"Ye have heard that it hath been said, an eye for an eye, and a tooth for a tooth.” And there are three places in the Old Testament where this doctrine is clearly laid down. The first case refers to violence: "And if any mischief follow: then thou shalt give life for life, eye for eye, tooth for tooth, hand for hand, foot for foot, burning for burning, wound for wound, stripe for stripe.' The second to justice: "And he that killeth a beast shall make it good; beast for beast. And if a man cause a blemish in his neighbour: as he hath done, so shall it be done to him: breach for breach, eye for eye, tooth for tooth: as he hath caused a blemish in a man, so shall it be done to him again. And he that killeth a beast, he shall restore it: and he that killeth a man, he shall be put to death. Ye shall have one manner of law, as well for the stranger, as for one of your own country: for I am the Lord your God." And, the third, to a false witness, who should endeavour, by an unjust deposition, to bring an innocent person to punishment. It was ordained, that he should suffer the very penalty which would have been inflicted on the accused, had he been convicted of the alleged offence. "If a false witness rise up against any man to testify against him that which is wrong. Then both the men between whom the controversy is shall stand before the Lord, before the priests, and the judges, which shall be in those days; and the judges shall make diligent inquisition, and, behold, if the witness be a false witness, and hath testified falsely against his brother; then shall ye do unto
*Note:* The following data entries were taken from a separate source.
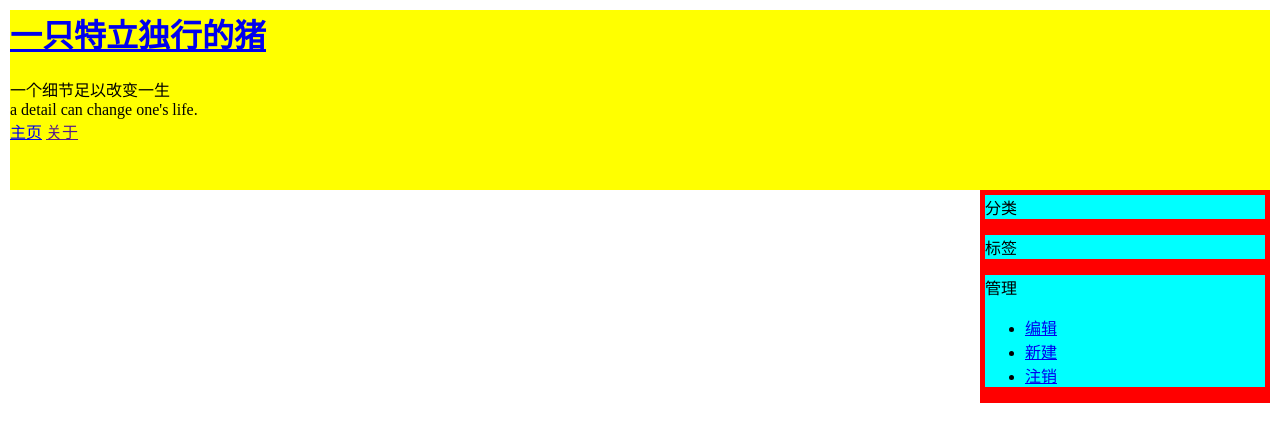
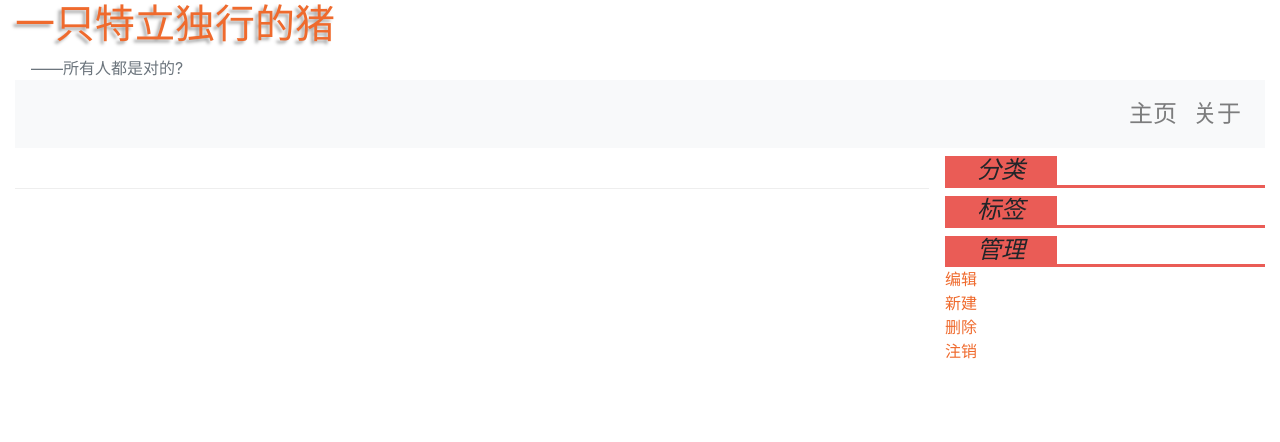
Before and after one commit to nullscc/tornado_mongo_blog, a Python web app: template app/templates/single_article.html in a window 1280 px wide. Shown: the top 442 px of the page. Run offline with Jinja, Linux system fonts and the light colour scheme; the template is opened without the code that fills it, so the values that code supplies are empty; some libraries are stand-ins or nearby versions.

Commit message:
前端显示基本完成，管理后台还未优化

```diff
--- /dev/null
+++ b/app/templates/_article_head.html
@@ -0,0 +1,20 @@
+{% macro article_head(article) %}
+<article class="px-2 pb-2 mt-2">
+    <h2><a href="/{{article.slug}}">{{article.title}}</a></h2>
+
+    <small class="text-muted d-flex">
+        <div class="mr-auto">
+        {% if article.catagory %}
+        分类于: {{article.catagory|join_nstr(" | ", "catagories")}}
+        {% endif %}
+        {% if article.tags %}
+        标签: <span>{{article.tags|join_nstr(" | ", "tags")}}</span>
+        {% endif %}
+        </div>
+        <div>
+        {% if article.add_time %}
+        <span>{{article.add_time|strtime}}</span>
+        {% endif %}
+        </div>
+    </small>
+{% endmacro %}
--- a/app/templates/base.html
+++ b/app/templates/base.html
@@ -1,81 +1,146 @@
-<!DOCTYPE html PUBLIC "-//W3C//DTD XHTML 1.0 Strict//EN"
-   "http://www.w3.org/TR/xhtml1/DTD/xhtml1-strict.dtd">
-<html xmlns="http://www.w3.org/1999/xhtml" lang="en" xml:lang="en">
+<!DOCTYPE html>
+<html>
 <head>
 <title>一只特立独行的猪</title>
-<meta http-equiv="Content-Type" content="text/html; charset=UTF-8" />
+<meta charset="utf-8">
+<meta name="viewport" content="width=device-width, initial-scale=1, shrink-to-fit=no, user-scalable=no">
+<link rel="stylesheet" href="https://maxcdn.bootstrapcdn.com/bootstrap/4.0.0/css/bootstrap.min.css" integrity="sha384-Gn5384xqQ1aoWXA+058RXPxPg6fy4IWvTNh0E263XmFcJlSAwiGgFAW/dAiS6JXm" crossorigin="anonymous">
+  </body>
 <style type="text/css">
-#articlecontent {
-    margin-right: 300px;
+header h1 a {
+      text-shadow: -.2rem .2rem .2rem #aaa;
 }
-body {
-    margin: 10px;
+header h1 a:hover {
+    text-decoration: none;
+}
+article {
+    border-bottom: solid 1px #eee;
 }
 
-#sidebar {
-    width: 290px;
-    position: absolute;
-    right: 0;
-    top: 190px;
-    background-color: red;
-    margin-right: 10px;
+.sidebox {
+    margin-bottom: .5rem;
 }
-#head {
-    height: 180px;
-    background-color: yellow;
-}
-#head h1 {
-    margin-top: 10px;
-}
-#nav {
-    list-style-type:none;
-    margin: 0;
+
+.toc ul {
+    list-style: none;
+    margin-left: 1.5rem;
     padding: 0;
 }
-#nav li {
-    display: inline;
+
+.toc > ul {
+    margin: 0;
 }
-.sidebox {
-    margin: 5px;
-    background-color: cyan;
+
+.sidebox > ul, .tag-cloud {
+    margin: 0;
+    list-style: none;
+    padding: 0;
+    border-top: solid 3px #ea5c56;
 }
-.single_article {
-    background-color: cyan;
-    margin-bottom: 10px;
+
+
+.sidebox h4:first-child {
+    font-style: italic;
+    text-align: center;
+    background-color: #ea5c56;
+    border-bottom: #ea5c56;
+    width: 7rem;
+    margin-bottom: 0;
 }
-.single_article h2 {
-    margin-top: 0;
+
+pre {
+    border-radius: .5em;
+    padding: 1em;
+    overflow-y: auto;
+    border: dashed 2px #eee;
 }
-#catagory_or_tag {
-    background-color: blue;
-    margin-bottom: 10px;
+
+@media (min-width: 800px) {
+    aside {
+        position: absolute;
+        width: 20rem;
+        right: 0;
+        top: 0;
+    }
+
+    main {
+        margin-right: 21rem;
+    }
+    .leftside {
+        position: relative;
+    }
+}
+
+.catagory_or_tag * {
+    padding: 0;
+    margin: 0;
+}
+
+a, a:hover {
+    color: #ef6a2d;
+}
+
+#navbarSupportedContent .navbar-nav {
+    font-size: 1.5rem;
+}
+
+.slogen {
+    margin-left: 1rem;
 }
 </style>
 </head>
 
 <body>
-<div id="allcontent">
-    <div id="head">
+<div class="container-fluid">
+    <header>
         <h1><a href="/">一只特立独行的猪</a></h1>
-        <span id="descen">一个细节足以改变一生</span><br />
-        <span id="desczh">a detail can change one's life.</span>
+        <div class="slogen text-muted">——所有人都是对的?</div>
+<nav class="navbar navbar-expand navbar-light bg-light">
+  <button class="navbar-toggler" type="button" data-toggle="collapse" data-target="#navbarSupportedContent" aria-controls="navbarSupportedContent" aria-expanded="false" aria-label="Toggle navigation">
+    <span class="navbar-toggler-icon"></span>
+  </button>
 
-    <ul id="nav">
-        <li><a href="/">主页</a></li>
-        <li><a href="">关于</a></li>
+  <div class="collapse navbar-collapse" id="navbarSupportedContent">
+{% if tag or catagory %}
+<div class="catagory_or_tag">
+{% if tag %}
+  <ol class="breadcrumb bg-light">
+    <li class="breadcrumb-item">标签</li>
+    <li class="breadcrumb-item">{{tag}}</li>
+  </ol>
+{% endif %}
+{% if catagory %}
+  <ol class="breadcrumb bg-light">
+    <li class="breadcrumb-item">分类</li>
+    <li class="breadcrumb-item">{{catagory}}</li>
+  </ol>
+{% endif %}
+</div>
+{% endif %}
+
+    <ul class="navbar-nav ml-auto">
+      <li class="nav-item">
+        <a class="nav-link" href="/">主页</a>
+      </li>
+      <li class="nav-item">
+        <a class="nav-link" href="#">关于</a>
+      </li>
     </ul>
-    </div>
-
-    <div id="articlecontent">
+  </div>
+</nav>
+    </header>
+<div class="leftside">
+    <main>
     {% block articlecontent %}
     {% endblock articlecontent %}
-    </div>
-    <div id="sidebar">
+    </main>
+
+    <aside>
     {% block toc %}
 
     {% endblock toc %}
     <div class="sidebox">
-        <span class="sidebox_title">分类</span>
+        <h4>分类</h4>
         <ul>
         {% for catagory in catagories %}
         <li><a href="/catagories?name={{catagory.title}}">{{catagory.title}}</a></li>
@@ -83,19 +148,23 @@ body {
         </ul>
     </div>
     <div class="sidebox">
-        <span class="sidebox_title">标签</span>
-        <ul>
+        <h4>标签</h4>
+        <div class="tag-cloud">
+        {% set button_color = cycler('primary', 'secondary', 'success', 'info', 'warning', 'danger', 'light', 'dark') %}
         {% for tag in tags %}
-        <li><a href="/tags?name={{tag.name}}">{{tag.name}}</a></li>
+        <a class="btn btn-sm btn-{{button_color.next()}} my-1" href="/tags?name={{tag.name}}" role="button">{{tag.name}}</a>
         {% endfor %}
-        </ul>
+        </div>
     </div>
     {% block extra_sidebox %}
     {% endblock extra_sidebox %}
-    </div>
+    </aside>
 
 </div>
-
-</body>
+</div>
+    <script src="https://code.jquery.com/jquery-3.2.1.slim.min.js" integrity="sha384-KJ3o2DKtIkvYIK3UENzmM7KCkRr/rE9/Qpg6aAZGJwFDMVNA/GpGFF93hXpG5KkN" crossorigin="anonymous"></script>
+    <script src="https://cdnjs.cloudflare.com/ajax/libs/popper.js/1.12.9/umd/popper.min.js" integrity="sha384-ApNbgh9B+Y1QKtv3Rn7W3mgPxhU9K/ScQsAP7hUibX39j7fakFPskvXusvfa0b4Q" crossorigin="anonymous"></script>
+    <script src="https://maxcdn.bootstrapcdn.com/bootstrap/4.0.0/js/bootstrap.min.js" integrity="sha384-JZR6Spejh4U02d8jOt6vLEHfe/JQGiRRSQQxSfFWpi1MquVdAyjUar5+76PVCmYl" crossorigin="anonymous"></script>
+  </body>
 
 </html>
--- a/app/templates/single_article.html
+++ b/app/templates/single_article.html
@@ -1,46 +1,39 @@
 {% extends "base.html" %}
+{% import "_article_head.html" as article_head %}
 
 {% block articlecontent %}
-    <div class="single_article">
-    <h2><a href="/{{info.article.slug}}">{{info.article.title}}</a></h2>
-    <div class="article_info">
-        {% if info.article.catagory %}
-        分类于: <span class="catagory">{{info.article.catagory|join(" | ")}}</span>
-        {% endif %}
-        {% if info.article.tags %}
-        标签: <span class="tag">{{info.article.tags|join(" | ")}}</span>
-        {% endif %}
-
-        {% if info.article.add_time %}
-        <span class="articl_time">{{info.article.add_time|strtime}}</span>
-        {% endif %}
-    </div>
-    <div class="article_content">
+    {{ article_head.article_head(info.article) }}
+    <div class="article-content mt-4">
     {{info.article.html_content.content}}
     </div>
-    </div>
+    </article>
 
+<div class="d-flex mt-2 prev-next w-100">
 {% if info.prev %}
-<a href="/{{info.prev.slug}}"><button type="button">{{info.prev.title}}</button></a>
+<a class="mr-auto" href="/{{info.prev.slug}}">{{info.prev.title}}</a>
 {% endif %}
 {% if info.next %}
-<a href="/{{info.next.slug}}"><button type="button">{{info.next.title}}</button></a>
+<a class="ml-auto" href="/{{info.next.slug}}">{{info.next.title}}</a>
 {% endif %}
+</div>
 {% endblock articlecontent %}
 {% block toc %}
 {% if info.article.html_content.toc %}
     <div class="sidebox">
-        <span class="sidebox_title">文章目录</span>
+        <h4>文章目录</h4>
+        <div class="toc">
         {{info.article.html_content.toc}}
+        </div>
     </div>
 {% endif %}
 {% endblock toc %}
 {% block extra_sidebox %}
 <div class="sidebox">
-    <span class="sidebox_title">管理</span>
+    <h4>管理</h4>
     <ul>
         <li><a href="/article/add?slug={{info.article.slug}}">编辑</a></li>
         <li><a href="/article/add">新建</a></li>
+        <li><a href="/article/del?slug={{info.article.slug}}">删除</a></li>
         <li><a href="/admin/logout">注销</a></li>
     </ul>
 </div>
```
Also changed, not shown: app/handler/article.py (+15 -1 lines), app/handler/base.py (+20 -0 lines), app/service/article.py (+5 -3 lines), app/templates/article_add.html (+4 -3 lines), app/templates/index.html (+16 -37 lines), README.md.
* Exod. xxi. 23-25.
Lev. xxiv. 18-22.
him as he had thought to have done unto his brother: so shalt thou put the evil away from among you. among you. And those which remain shall hear, and fear, and shall henceforth commit no more any such evil among you. And thine eye shall not pity, but life shall go for life, eye for eye, tooth for tooth, hand for hand, foot for foot."* This last verse is a direction to the magistrate, that he should not allow any "favour or affection" to operate in his breast, to the neglect of this law; but that he administer it faithfully whenever the case required it.
Now, from these passages, we learn three things relative to this law. The first is, that it was of divine authority. It came from the Supreme Governor of all things-the holy Lord God Almighty, and was the most ancient mode of punishing the guilty. The Greeks and the Romans adopted it, either from the Jews, or else, as some have conjectured, from observing the methods of Providence. Thus, when Simeon and Judah assembled their forces to complete the destruction of the Canaanites, "they took Adonibezek prisoner, and cut off his thumbs and his great toes." This extraordinary punishment reminded him of his cruelty towards those kings whom he had conquered and enslaved, and he uttered the remarkable confession"Three score and ten kings, having their thumbs and their great toes cut off, gathered their meat under my table: as I have done, so God hath requited me."+ The second circumstance is, that the law was exclusively to be inflicted by the judge. It was a divine direction to him, as to his duty, whenever a case came before him in his official character; and no private individual was at liberty to strike out the eye, or the tooth of any one who had struck out his. There was to be a solemn and impartial investigation of the injury, and the punishment was in
* Deut. xix. 16-21.
↑ Judges i. 7.